Work task:
No pictures in the copy. Write out the listing below exactly.

Input data:
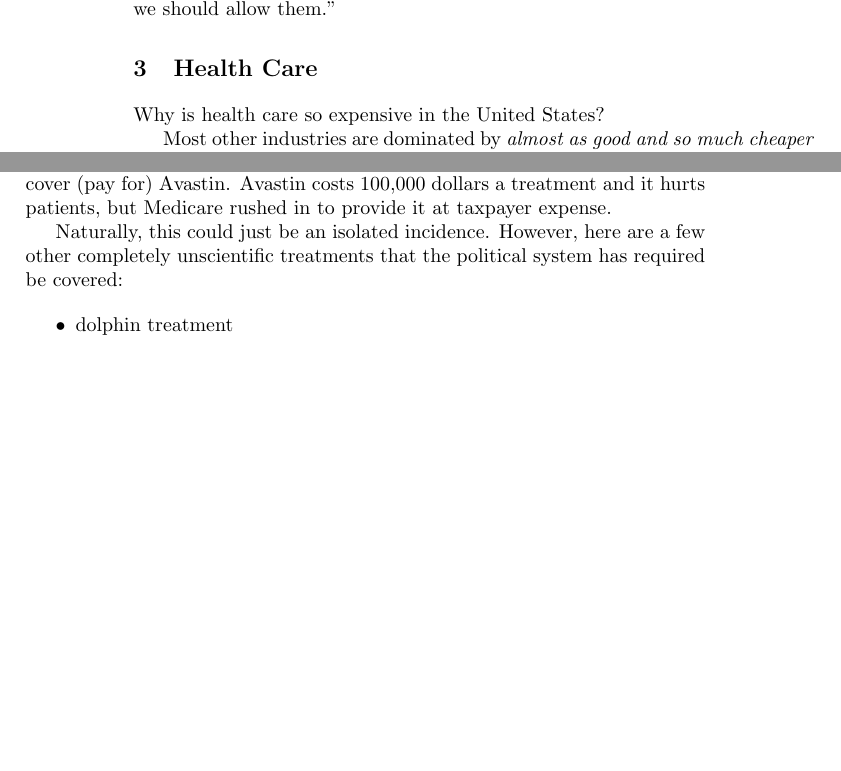
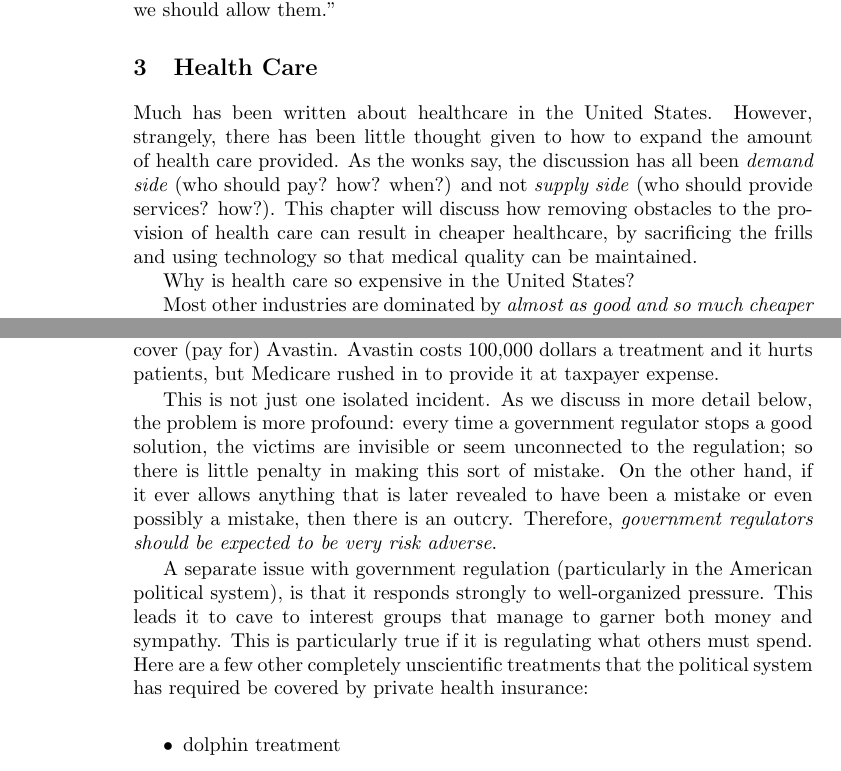
Before and after one commit to luispedro/libertarian-welfare, a LaTeX thesis (book/libertarian-welfare.tex, which reads book/healthcare.tex): two parts of pages 4 and 5 of 10 before the commit and two parts of pages 4 and 6 of 11 after it, joined at a grey line, cut so that both start at the same text, the shorter picture padded with empty space. Compiled offline with pdfLaTeX.

Commit message:
TXT More on healthcare

```diff
--- a/book/healthcare.tex
+++ b/book/healthcare.tex
@@ -1,5 +1,14 @@
 \chapter{Health Care}
 \label{chpt:health}
+
+Much has been written about healthcare in the United States. However,
+strangely, there has been little thought given to how to expand the amount of
+health care provided. As the wonks say, the discussion has all been
+\emph{demand side} (who should pay? how? when?) and not \emph{supply side} (who
+should provide services? how?). This chapter will discuss how removing
+obstacles to the provision of health care can result in cheaper healthcare, by
+sacrificing the frills and using technology so that medical quality can be
+maintained.
 
 Why is health care so expensive in the United States?
 
@@ -54,9 +76,20 @@ provided guarantees that Medicare would continue to cover (pay for) Avastin.
 Avastin costs 100,000 dollars a treatment and it hurts patients, but Medicare
 rushed in to provide it at taxpayer expense.
 
-Naturally, this could just be an isolated incidence. However, here are a few
-other completely unscientific treatments that the political system has required
-be covered:
+This is not just one isolated incident. As we discuss in more detail below, the
+problem is more profound: every time a government regulator stops a good
+solution, the victims are invisible or seem unconnected to the regulation; so
+there is little penalty in making this sort of mistake. On the other hand, if
+it ever allows anything that is later revealed to have been a mistake or even
+possibly a mistake, then there is an outcry. Therefore, \emph{government
+regulators should be expected to be very risk adverse}.
+
+A separate issue with government regulation (particularly in the American
+political system), is that it responds strongly to well-organized pressure.
+This leads it to cave to interest groups that manage to garner both money and
+sympathy. This is particularly true if it is regulating what others must spend.
+Here are a few other completely unscientific treatments that the political
+system has required be covered by private health insurance:
 
 \begin{itemize}
 \item dolphin treatment
```
Also changed, not shown: book/healthcare.tex (27 more changed lines).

Answer section:
Before and after one commit to luispedro/libertarian-welfare, a LaTeX thesis (book/libertarian-welfare.tex, which reads book/healthcare.tex): two parts of pages 4 and 5 of 10 before the commit and two parts of pages 4 and 6 of 11 after it, joined at a grey line, cut so that both start at the same text, the shorter picture padded with empty space. Compiled offline with pdfLaTeX.

Commit message:
TXT More on healthcare

```diff
--- a/book/healthcare.tex
+++ b/book/healthcare.tex
@@ -1,5 +1,14 @@
 \chapter{Health Care}
 \label{chpt:health}
+
+Much has been written about healthcare in the United States. However,
+strangely, there has been little thought given to how to expand the amount of
+health care provided. As the wonks say, the discussion has all been
+\emph{demand side} (who should pay? how? when?) and not \emph{supply side} (who
+should provide services? how?). This chapter will discuss how removing
+obstacles to the provision of health care can result in cheaper healthcare, by
+sacrificing the frills and using technology so that medical quality can be
+maintained.
 
 Why is health care so expensive in the United States?
 
@@ -54,9 +76,20 @@ provided guarantees that Medicare would continue to cover (pay for) Avastin.
 Avastin costs 100,000 dollars a treatment and it hurts patients, but Medicare
 rushed in to provide it at taxpayer expense.
 
-Naturally, this could just be an isolated incidence. However, here are a few
-other completely unscientific treatments that the political system has required
-be covered:
+This is not just one isolated incident. As we discuss in more detail below, the
+problem is more profound: every time a government regulator stops a good
+solution, the victims are invisible or seem unconnected to the regulation; so
+there is little penalty in making this sort of mistake. On the other hand, if
+it ever allows anything that is later revealed to have been a mistake or even
+possibly a mistake, then there is an outcry. Therefore, \emph{government
+regulators should be expected to be very risk adverse}.
+
+A separate issue with government regulation (particularly in the American
+political system), is that it responds strongly to well-organized pressure.
+This leads it to cave to interest groups that manage to garner both money and
+sympathy. This is particularly true if it is regulating what others must spend.
+Here are a few other completely unscientific treatments that the political
+system has required be covered by private health insurance:
 
 \begin{itemize}
 \item dolphin treatment
```
Also changed, not shown: book/healthcare.tex (27 more changed lines).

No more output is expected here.